I see inspiration as an energy bar like the one floating above your character’s head in a video game. The act of creation drains that bar, and your task is to fill it again by reading, looking at art, taking trips to new places, or even just creating a new experience locally.
Like many of us artistic-types, I struggle with boredom, depression; a dry well where flowing creativity should be.
During the height of the economic crisis, as an unemployed college graduate (possibly unemployable with a BA in English), I withdrew from the world to live at my mother’s house in the suburbs temporarily. I applied for jobs daily, sending emails into a vacuum or the HR trash chutes. It was great prep for the rejections I will inevitably face as a professional writer, but drained my capacity to think of anything else.
I decided to use the lull in employment opportunities to write and finish a book.
I rewrote the first chapter of a work in progress six times. Trapped in a woodsy Plymouth village with no car and no job, I didn’t pick up my pen or paintbrush. I wallowed.
Then one day, my brother borrowed a truck and stole my bed. He put it in the spare room at his apartment in Boston and I had no choice but to follow.
I moved back to the city, miraculously found an only-slightly-above-minimum-wage job and started to dream again. Paying a bill or two late, I was able to take a writing class at Grub Street and wake my hibernating mind.
My brother and that class are to blame for starting the landslide of joining Grub Street, SCBWI, and my beautiful Every-Other-Sunday critique group who feel like family now. I’ve made great friends involved with the Boston Speculative Fiction Meetup Group and the spectacular Boston writing community.
I still struggle with keeping that inspiration bar filled, but what I learned from all of this is that inspiration comes from outside stimulation. The more I do and the more I see, the more I write.
So scrape together enough money to take the class you always wanted to, join a free local meet-up group, turn off the TV and read and read and read some more.

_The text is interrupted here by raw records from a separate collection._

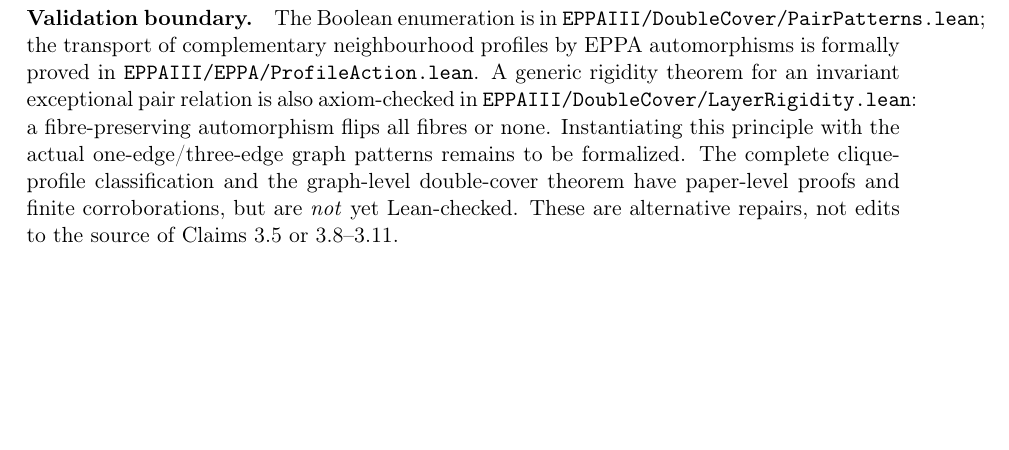
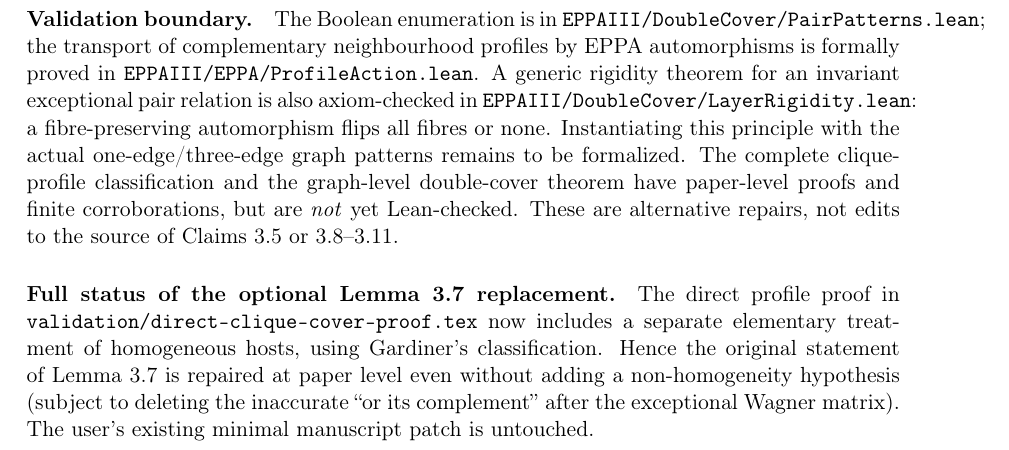
Before and after one commit to janhubicka/EPPA-III, a LaTeX document (validation/issues.tex): part of page 6 of 6, cut so that both start at the same text, the shorter picture padded with empty space. Compiled offline with pdfLaTeX.

Commit message:
Record full paper-level independent validation of Lemma 3.7 incl. homogeneous hosts

```diff
--- a/validation/issues.tex
+++ b/validation/issues.tex
@@ -371,4 +371,13 @@ paper-level proofs and finite corroborations,
 but are \emph{not} yet Lean-checked.
 These are alternative repairs, not edits to
 the source of Claims 3.5 or 3.8--3.11.
+
+\paragraph{Full status of the optional Lemma 3.7 replacement.}
+The direct profile proof in \texttt{validation/direct-clique-cover-proof.tex}
+now includes a separate elementary treatment of homogeneous hosts,
+using Gardiner's classification. Hence the original statement of
+Lemma 3.7 is repaired at paper level even without adding a
+non-homogeneity hypothesis (subject to deleting the inaccurate
+``or its complement'' after the exceptional Wagner matrix).
+The user's existing minimal manuscript patch is untouched.
 \end{document}
```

Monotony will become daydreaming and from that will come creation.
“The truly creative mind in any field is no more than this:
A human creature born abnormally, inhumanly sensitive.
To him… a touch is a blow,
a sound is a noise, a misfortune is a tragedy,
a joy is an ecstasy, a friend is a lover,
a lover is a god, and failure is death.”
Add to this cruelly delicate organism the overpowering necessity to create, create, create – – – so that without the creating of music or poetry or books or buildings or something of meaning, his very breath is cut off from him. He must create, must pour out creation.
By some strange, unknown, inward urgency he is not really alive unless he is creating.”
-Pearl S. Buck-